Available data:
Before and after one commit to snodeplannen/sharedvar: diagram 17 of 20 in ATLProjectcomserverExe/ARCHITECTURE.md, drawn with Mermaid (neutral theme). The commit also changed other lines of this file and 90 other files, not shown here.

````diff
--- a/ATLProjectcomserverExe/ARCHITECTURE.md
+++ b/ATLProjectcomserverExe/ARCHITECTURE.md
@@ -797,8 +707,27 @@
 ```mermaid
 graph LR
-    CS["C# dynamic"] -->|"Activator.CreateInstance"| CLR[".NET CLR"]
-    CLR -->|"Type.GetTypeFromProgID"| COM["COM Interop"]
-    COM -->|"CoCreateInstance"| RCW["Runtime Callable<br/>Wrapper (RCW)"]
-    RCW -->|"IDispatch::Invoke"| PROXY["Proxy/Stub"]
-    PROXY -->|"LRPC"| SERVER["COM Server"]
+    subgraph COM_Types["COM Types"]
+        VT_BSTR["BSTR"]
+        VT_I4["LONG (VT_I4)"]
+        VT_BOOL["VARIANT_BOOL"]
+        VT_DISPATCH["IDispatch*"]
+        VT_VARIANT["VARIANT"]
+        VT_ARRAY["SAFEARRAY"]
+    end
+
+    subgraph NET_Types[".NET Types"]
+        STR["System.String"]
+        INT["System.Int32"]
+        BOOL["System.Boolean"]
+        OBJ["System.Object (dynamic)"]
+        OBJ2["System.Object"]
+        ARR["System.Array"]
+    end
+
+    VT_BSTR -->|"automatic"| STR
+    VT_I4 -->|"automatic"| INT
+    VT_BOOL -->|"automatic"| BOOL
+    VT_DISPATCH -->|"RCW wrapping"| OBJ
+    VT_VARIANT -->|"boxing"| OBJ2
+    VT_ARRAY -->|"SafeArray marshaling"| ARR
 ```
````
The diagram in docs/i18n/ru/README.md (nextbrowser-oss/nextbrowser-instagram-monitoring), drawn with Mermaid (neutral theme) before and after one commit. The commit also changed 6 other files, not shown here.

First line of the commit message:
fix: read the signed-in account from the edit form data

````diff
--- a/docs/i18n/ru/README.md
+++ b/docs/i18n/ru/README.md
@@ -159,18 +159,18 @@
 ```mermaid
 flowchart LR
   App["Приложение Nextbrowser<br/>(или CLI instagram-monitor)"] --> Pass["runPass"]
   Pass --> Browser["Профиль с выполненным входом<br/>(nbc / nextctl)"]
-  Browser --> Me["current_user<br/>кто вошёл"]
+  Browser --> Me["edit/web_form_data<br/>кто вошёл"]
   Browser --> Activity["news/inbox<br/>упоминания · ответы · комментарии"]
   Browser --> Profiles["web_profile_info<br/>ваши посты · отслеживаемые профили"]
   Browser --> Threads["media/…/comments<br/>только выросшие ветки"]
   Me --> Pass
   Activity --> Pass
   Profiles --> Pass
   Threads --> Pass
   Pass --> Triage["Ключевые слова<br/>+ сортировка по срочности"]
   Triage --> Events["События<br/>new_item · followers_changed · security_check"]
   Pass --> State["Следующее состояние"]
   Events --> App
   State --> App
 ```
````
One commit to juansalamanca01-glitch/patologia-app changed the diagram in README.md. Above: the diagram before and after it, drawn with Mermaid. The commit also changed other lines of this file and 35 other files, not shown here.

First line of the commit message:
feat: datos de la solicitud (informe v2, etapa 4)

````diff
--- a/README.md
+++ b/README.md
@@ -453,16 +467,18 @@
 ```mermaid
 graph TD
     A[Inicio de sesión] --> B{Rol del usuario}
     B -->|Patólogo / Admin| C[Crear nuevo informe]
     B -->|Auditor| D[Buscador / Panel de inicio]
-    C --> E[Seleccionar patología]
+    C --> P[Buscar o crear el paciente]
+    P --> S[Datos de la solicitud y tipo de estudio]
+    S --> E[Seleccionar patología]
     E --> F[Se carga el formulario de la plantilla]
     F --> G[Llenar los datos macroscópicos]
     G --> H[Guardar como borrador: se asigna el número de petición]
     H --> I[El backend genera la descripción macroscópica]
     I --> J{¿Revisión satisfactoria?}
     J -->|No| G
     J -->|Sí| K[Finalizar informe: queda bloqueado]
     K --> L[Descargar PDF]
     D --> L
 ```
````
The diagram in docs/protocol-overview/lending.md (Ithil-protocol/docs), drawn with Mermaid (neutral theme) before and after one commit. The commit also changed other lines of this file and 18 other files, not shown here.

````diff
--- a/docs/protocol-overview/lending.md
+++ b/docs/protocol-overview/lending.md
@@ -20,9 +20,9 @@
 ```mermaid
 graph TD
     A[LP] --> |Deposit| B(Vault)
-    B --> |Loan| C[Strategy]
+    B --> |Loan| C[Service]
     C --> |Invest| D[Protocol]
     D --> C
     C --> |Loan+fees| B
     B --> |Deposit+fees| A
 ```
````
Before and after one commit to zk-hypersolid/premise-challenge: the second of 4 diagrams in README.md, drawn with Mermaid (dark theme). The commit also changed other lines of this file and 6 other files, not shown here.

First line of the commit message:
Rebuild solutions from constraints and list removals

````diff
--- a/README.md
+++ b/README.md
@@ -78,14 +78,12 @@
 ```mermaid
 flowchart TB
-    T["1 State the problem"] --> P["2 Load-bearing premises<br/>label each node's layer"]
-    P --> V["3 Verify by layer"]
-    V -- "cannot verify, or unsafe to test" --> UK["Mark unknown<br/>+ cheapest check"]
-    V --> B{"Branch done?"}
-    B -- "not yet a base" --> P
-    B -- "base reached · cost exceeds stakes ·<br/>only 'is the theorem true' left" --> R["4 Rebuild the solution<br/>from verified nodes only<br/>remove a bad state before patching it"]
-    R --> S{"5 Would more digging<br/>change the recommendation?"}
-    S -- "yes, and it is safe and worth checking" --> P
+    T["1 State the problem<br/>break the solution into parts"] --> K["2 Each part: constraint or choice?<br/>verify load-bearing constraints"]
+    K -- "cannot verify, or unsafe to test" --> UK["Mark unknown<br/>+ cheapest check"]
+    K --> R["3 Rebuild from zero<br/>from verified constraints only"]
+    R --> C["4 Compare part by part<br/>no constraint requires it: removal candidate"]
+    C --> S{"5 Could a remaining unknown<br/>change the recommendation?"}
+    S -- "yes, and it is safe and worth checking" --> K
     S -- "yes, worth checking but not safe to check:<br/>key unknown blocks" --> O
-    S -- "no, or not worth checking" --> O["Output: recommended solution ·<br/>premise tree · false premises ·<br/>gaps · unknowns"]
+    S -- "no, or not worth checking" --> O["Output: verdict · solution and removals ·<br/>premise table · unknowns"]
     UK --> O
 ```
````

Task instructions: Filtering the entries above by the word "Pass", copy each line that matches.

Task answer:
   App["Приложение Nextbrowser<br/>(или CLI instagram-monitor)"] --> Pass["runPass"]
   Pass --> Browser["Профиль с выполненным входом<br/>(nbc / nextctl)"]
   Me --> Pass
   Activity --> Pass
   Profiles --> Pass
   Threads --> Pass
   Pass --> Triage["Ключевые слова<br/>+ сортировка по срочности"]
   Pass --> State["Следующее состояние"]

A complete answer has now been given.